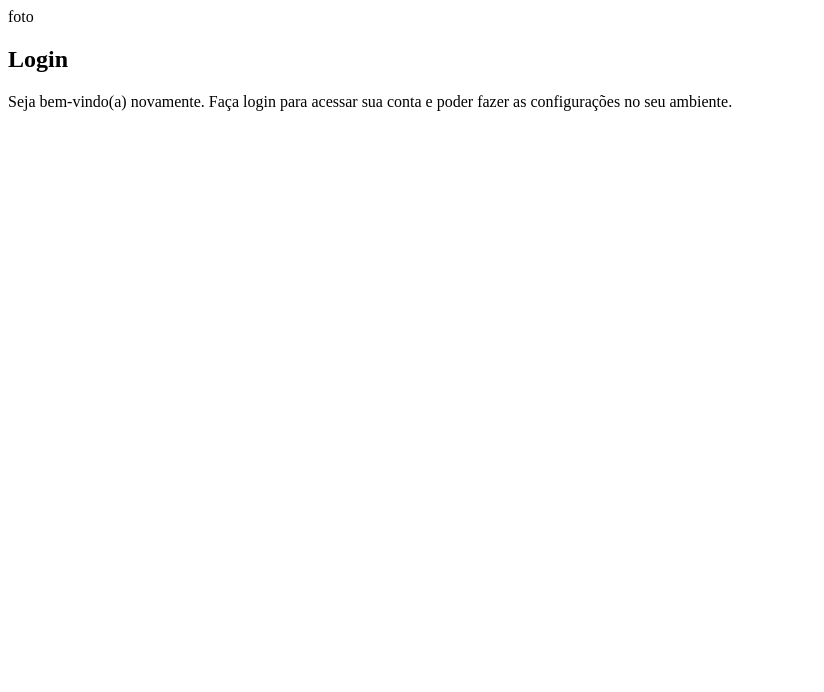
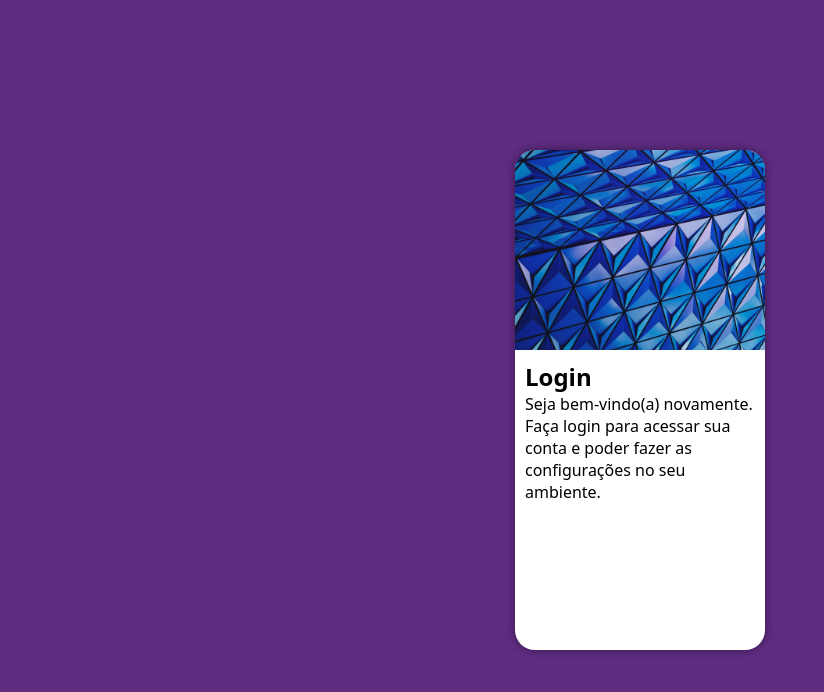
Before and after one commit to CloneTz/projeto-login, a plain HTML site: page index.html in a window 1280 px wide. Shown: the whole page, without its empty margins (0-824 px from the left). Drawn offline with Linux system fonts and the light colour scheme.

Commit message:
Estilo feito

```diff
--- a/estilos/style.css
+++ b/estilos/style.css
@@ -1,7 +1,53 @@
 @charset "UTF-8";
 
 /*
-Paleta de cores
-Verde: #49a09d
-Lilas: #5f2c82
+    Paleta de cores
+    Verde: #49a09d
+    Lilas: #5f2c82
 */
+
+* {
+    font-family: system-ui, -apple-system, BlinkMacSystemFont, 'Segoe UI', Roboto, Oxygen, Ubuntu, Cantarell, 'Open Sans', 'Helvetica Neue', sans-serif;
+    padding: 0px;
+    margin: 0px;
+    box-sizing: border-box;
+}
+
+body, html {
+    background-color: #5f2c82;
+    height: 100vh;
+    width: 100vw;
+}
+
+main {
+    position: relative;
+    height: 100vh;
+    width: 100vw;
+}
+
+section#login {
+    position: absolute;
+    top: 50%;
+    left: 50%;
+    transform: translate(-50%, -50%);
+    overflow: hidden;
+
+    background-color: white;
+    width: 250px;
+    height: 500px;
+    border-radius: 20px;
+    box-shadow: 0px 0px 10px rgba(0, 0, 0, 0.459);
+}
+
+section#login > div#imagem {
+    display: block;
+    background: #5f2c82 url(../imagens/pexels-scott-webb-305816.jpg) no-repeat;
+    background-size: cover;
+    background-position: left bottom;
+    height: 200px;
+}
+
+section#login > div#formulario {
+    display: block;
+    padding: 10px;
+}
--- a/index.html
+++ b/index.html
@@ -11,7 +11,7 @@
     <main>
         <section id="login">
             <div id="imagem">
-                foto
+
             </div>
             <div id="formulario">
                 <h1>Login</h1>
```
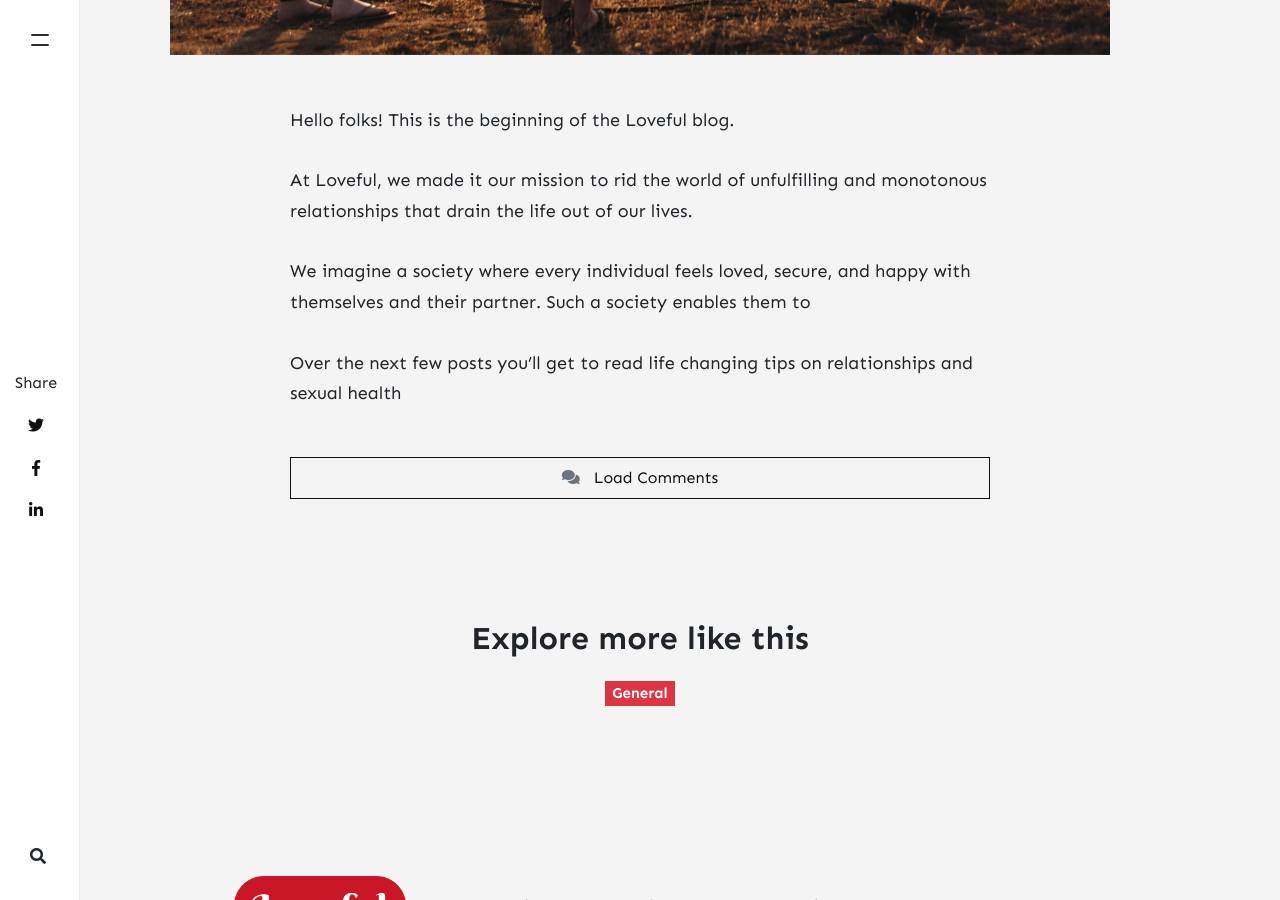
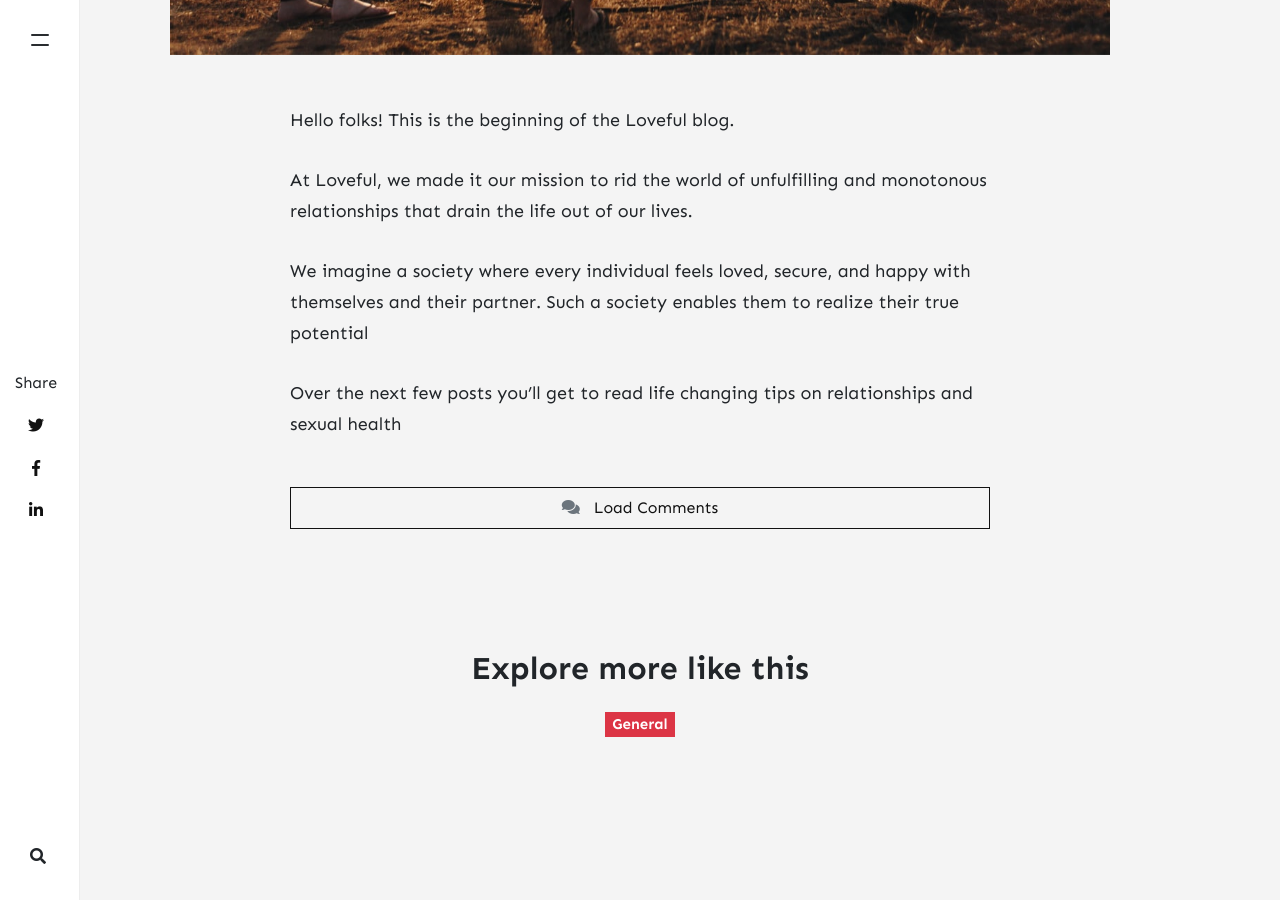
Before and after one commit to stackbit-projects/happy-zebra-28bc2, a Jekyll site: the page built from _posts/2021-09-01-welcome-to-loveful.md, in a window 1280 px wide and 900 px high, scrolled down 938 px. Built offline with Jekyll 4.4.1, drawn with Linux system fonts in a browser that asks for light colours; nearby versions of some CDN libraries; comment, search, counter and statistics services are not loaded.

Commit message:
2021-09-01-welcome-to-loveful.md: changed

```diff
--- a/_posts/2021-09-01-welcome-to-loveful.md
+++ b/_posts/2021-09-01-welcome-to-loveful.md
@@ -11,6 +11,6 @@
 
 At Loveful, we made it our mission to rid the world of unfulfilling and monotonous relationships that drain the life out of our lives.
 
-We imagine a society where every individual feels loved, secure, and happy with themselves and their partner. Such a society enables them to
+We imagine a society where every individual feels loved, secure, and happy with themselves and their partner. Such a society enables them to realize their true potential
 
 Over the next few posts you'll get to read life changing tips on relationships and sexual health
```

________

* [Assignment] Scan the listing above and report how many of its lines hold the word "system", giving the number only.

* [Result of the exercise] 3